- **Instructions to follow**
If a line in the data has the string "files", please show it.

- **Records for this exercise**

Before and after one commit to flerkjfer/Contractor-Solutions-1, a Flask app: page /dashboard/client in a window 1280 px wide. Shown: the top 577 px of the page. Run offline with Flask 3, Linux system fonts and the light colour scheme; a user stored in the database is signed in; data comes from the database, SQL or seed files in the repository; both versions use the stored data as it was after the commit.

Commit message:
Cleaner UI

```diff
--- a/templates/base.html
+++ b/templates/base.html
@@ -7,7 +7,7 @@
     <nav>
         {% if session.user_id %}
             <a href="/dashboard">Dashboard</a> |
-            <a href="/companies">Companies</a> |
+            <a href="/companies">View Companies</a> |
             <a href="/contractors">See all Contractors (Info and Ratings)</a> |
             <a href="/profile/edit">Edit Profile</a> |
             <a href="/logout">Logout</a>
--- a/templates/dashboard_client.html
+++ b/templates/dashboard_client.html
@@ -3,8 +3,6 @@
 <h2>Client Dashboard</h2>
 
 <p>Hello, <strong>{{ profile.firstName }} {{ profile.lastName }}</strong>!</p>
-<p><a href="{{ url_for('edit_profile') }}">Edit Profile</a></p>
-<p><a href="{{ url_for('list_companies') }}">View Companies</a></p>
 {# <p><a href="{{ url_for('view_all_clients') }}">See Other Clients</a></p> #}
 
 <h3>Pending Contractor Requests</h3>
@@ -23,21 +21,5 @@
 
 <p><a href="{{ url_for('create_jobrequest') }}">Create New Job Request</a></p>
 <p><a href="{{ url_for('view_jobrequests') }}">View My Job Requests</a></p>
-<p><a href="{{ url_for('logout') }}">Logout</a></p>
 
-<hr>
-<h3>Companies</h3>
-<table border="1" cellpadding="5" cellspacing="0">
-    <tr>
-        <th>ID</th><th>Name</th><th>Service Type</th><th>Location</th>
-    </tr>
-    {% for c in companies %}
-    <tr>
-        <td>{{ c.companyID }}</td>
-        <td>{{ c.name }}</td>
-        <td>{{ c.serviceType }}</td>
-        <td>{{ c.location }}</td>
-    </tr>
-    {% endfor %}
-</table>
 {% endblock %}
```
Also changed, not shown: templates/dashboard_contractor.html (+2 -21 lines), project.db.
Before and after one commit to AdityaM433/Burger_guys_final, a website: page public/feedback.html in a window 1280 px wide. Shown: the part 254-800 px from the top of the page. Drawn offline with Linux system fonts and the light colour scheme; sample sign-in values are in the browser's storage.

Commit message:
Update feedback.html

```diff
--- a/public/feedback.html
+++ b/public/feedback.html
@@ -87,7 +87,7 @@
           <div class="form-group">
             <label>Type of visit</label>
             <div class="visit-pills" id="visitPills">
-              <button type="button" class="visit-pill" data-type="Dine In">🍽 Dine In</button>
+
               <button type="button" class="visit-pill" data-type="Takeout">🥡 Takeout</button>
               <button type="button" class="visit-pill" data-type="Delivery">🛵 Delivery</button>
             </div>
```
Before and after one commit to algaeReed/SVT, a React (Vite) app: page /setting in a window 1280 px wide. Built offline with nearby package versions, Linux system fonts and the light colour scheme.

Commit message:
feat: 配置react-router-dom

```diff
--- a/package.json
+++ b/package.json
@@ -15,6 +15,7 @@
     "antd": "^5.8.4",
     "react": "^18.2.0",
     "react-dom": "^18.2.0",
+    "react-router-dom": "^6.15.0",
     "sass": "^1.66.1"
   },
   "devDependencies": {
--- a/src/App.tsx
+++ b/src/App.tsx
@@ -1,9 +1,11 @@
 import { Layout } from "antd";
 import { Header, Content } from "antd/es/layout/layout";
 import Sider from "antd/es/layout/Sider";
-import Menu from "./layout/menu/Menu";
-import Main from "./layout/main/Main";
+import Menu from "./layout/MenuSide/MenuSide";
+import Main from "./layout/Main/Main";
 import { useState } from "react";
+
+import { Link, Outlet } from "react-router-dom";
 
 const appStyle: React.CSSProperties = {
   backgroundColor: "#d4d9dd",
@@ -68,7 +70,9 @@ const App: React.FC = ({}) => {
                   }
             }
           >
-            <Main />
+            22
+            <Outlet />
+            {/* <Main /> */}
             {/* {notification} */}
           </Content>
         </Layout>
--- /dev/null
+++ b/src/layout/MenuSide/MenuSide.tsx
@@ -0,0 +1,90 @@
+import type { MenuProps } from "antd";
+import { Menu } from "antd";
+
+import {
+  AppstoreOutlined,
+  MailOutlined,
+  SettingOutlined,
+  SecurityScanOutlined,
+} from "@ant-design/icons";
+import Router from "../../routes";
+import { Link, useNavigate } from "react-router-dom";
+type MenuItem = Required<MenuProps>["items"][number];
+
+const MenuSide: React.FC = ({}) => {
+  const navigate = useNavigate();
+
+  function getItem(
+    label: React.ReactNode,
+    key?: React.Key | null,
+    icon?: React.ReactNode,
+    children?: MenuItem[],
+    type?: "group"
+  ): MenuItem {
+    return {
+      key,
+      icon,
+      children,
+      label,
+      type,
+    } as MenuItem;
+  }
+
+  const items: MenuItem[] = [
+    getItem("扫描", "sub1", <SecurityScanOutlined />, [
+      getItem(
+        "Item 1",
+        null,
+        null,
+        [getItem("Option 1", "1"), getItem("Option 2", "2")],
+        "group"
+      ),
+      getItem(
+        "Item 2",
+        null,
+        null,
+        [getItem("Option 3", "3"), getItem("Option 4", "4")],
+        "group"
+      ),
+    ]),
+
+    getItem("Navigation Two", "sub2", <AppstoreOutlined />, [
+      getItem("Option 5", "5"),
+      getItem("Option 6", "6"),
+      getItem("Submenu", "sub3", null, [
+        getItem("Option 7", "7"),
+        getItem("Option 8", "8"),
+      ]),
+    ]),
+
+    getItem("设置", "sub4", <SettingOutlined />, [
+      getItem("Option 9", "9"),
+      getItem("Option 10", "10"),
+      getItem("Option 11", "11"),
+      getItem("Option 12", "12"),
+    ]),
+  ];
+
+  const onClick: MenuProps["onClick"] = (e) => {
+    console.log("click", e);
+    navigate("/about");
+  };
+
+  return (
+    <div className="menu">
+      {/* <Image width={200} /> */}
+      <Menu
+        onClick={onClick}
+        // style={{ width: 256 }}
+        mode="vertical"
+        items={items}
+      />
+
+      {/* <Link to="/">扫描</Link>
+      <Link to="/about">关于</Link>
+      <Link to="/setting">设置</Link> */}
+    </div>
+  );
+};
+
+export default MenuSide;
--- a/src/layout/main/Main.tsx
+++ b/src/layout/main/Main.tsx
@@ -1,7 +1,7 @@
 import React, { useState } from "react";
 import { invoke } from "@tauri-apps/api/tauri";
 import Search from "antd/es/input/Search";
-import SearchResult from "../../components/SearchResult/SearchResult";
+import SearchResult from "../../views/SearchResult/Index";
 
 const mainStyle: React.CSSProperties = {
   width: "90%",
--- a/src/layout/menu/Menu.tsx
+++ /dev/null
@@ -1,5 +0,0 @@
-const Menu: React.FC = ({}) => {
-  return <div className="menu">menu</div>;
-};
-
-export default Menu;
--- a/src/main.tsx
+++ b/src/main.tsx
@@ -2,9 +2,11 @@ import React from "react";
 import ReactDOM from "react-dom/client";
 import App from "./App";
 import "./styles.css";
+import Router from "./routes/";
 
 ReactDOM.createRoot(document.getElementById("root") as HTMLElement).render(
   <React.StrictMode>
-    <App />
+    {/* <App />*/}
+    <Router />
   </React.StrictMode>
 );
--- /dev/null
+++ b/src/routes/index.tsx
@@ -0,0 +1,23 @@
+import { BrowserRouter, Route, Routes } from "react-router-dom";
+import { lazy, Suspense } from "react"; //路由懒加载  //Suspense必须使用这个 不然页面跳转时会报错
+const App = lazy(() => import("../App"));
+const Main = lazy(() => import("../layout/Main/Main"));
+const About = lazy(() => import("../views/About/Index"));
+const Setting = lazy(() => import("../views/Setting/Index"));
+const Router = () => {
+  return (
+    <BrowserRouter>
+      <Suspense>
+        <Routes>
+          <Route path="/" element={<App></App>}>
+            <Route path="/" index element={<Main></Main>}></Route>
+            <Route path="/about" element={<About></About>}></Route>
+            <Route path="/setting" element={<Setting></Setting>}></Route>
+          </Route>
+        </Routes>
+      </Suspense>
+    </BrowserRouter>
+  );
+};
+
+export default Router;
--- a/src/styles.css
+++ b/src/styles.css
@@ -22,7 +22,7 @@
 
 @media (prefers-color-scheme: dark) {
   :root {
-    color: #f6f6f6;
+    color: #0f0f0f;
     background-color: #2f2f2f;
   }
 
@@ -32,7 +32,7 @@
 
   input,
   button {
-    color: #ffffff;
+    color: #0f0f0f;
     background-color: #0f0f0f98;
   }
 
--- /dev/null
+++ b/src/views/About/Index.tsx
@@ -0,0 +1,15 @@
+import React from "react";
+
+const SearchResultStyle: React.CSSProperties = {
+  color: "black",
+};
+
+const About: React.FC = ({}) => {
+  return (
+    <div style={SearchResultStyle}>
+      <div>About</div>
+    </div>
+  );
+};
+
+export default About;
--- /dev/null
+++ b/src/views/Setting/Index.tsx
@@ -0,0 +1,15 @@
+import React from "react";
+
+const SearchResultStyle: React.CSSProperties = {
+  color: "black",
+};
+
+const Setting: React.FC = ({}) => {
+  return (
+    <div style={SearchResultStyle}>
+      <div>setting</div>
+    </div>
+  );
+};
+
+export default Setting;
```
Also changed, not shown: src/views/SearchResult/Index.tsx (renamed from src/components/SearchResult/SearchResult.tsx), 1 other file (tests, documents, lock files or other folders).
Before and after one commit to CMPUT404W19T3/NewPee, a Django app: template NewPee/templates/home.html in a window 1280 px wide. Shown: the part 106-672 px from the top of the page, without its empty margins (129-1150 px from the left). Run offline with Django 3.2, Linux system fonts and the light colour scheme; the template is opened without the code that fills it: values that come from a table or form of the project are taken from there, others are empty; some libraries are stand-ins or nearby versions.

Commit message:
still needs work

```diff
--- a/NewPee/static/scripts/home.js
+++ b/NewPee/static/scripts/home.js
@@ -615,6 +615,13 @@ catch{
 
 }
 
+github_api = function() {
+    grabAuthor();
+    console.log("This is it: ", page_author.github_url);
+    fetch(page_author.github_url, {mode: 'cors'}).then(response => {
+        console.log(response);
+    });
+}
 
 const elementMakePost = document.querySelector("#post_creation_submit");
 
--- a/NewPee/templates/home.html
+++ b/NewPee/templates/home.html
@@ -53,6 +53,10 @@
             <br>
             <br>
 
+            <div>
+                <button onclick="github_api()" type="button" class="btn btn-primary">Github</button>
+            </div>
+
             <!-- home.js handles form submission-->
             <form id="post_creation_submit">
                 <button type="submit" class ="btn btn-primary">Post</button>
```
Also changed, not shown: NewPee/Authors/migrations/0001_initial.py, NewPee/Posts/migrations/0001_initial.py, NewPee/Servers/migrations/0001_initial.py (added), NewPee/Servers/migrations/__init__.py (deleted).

- **Your solution**
Before and after one commit to flerkjfer/Contractor-Solutions-1, a Flask app: page /dashboard/client in a window 1280 px wide. Shown: the top 577 px of the page. Run offline with Flask 3, Linux system fonts and the light colour scheme; a user stored in the database is signed in; data comes from the database, SQL or seed files in the repository; both versions use the stored data as it was after the commit.
Also changed, not shown: src/views/SearchResult/Index.tsx (renamed from src/components/SearchResult/SearchResult.tsx), 1 other file (tests, documents, lock files or other folders).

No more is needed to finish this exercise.